Change detection outputs:
━━━━━━━━━━━━━━━━━━━━

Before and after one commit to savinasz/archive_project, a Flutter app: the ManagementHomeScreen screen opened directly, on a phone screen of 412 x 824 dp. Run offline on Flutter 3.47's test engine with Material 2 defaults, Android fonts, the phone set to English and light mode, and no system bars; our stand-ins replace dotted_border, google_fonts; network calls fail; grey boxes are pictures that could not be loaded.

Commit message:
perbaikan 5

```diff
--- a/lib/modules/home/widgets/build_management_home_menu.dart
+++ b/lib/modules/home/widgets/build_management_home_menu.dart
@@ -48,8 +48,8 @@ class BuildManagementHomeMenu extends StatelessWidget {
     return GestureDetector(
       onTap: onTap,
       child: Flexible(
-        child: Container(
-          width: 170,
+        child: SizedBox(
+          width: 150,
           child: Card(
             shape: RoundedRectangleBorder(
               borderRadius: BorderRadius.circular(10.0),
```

━━━━━━━━━━━━━━━━━━━━

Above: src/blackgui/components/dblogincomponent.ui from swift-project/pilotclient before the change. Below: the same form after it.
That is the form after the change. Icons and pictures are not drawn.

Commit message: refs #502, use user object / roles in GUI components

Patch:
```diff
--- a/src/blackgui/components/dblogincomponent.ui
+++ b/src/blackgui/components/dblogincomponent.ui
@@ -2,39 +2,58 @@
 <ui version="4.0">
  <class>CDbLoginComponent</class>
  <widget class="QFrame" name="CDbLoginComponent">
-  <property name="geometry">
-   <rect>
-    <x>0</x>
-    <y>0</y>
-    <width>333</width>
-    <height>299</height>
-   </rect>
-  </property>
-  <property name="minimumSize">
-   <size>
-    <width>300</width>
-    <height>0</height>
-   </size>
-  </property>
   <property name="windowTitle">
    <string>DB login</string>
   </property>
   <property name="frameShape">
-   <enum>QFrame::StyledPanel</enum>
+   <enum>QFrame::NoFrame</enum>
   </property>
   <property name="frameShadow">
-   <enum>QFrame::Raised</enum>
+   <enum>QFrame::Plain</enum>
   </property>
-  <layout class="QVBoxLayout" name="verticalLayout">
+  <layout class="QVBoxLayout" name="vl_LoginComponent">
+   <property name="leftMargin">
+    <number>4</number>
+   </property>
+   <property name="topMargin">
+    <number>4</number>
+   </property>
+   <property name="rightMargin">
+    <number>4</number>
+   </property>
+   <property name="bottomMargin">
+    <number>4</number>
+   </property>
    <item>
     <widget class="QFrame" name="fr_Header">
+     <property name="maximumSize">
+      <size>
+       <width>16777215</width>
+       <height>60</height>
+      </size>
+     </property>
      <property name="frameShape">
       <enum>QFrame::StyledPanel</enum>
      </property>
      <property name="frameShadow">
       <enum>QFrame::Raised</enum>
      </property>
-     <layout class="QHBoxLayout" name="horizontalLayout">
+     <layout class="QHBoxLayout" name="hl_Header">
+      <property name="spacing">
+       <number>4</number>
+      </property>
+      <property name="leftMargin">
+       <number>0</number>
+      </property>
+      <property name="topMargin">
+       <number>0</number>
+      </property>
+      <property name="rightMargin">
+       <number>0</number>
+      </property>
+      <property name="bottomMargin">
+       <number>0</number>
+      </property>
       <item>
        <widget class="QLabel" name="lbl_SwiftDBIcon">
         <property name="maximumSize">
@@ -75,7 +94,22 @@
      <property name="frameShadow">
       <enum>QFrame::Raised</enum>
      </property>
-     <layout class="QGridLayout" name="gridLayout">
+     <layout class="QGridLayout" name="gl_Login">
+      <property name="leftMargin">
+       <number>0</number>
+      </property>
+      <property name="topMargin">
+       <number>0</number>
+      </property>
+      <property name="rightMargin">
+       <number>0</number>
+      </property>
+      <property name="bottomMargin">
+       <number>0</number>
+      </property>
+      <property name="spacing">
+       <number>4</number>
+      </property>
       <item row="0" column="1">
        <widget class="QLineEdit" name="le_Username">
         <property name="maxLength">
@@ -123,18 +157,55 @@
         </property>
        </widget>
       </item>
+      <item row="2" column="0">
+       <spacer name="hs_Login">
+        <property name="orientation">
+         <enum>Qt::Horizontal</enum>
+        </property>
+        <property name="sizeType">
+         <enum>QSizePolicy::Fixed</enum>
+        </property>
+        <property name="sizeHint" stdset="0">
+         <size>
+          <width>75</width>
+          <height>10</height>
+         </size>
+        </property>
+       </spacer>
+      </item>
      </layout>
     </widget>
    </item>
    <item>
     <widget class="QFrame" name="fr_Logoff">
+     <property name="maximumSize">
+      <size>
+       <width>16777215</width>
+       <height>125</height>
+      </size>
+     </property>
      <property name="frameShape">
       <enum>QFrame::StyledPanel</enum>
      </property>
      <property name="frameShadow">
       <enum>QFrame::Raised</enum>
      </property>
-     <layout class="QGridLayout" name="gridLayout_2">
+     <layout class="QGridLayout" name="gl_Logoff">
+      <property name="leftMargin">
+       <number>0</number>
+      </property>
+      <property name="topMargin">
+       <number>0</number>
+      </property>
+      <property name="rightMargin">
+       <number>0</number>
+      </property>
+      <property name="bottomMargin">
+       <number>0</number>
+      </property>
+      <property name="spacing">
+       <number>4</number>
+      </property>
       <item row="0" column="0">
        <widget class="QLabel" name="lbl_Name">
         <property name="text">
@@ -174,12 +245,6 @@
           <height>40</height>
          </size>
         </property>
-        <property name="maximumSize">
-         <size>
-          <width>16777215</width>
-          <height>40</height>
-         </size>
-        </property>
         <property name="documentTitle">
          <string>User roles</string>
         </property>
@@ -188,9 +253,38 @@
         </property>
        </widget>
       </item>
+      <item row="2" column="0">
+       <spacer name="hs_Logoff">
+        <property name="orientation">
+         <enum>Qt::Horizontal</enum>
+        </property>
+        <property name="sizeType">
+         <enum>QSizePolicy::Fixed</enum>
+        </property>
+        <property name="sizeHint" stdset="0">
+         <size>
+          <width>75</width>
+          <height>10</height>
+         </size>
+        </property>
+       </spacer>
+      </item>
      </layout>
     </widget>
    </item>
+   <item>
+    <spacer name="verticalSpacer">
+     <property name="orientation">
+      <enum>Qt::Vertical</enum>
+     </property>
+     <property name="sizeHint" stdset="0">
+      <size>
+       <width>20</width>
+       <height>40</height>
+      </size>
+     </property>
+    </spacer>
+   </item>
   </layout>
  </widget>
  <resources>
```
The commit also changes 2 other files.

━━━━━━━━━━━━━━━━━━━━

> _WHAT THE EXERCISE ASKS_
Using the data above, establish how many lines include the word "height"; the reply is that number only.

> _RESULT OF THE EXERCISE_
9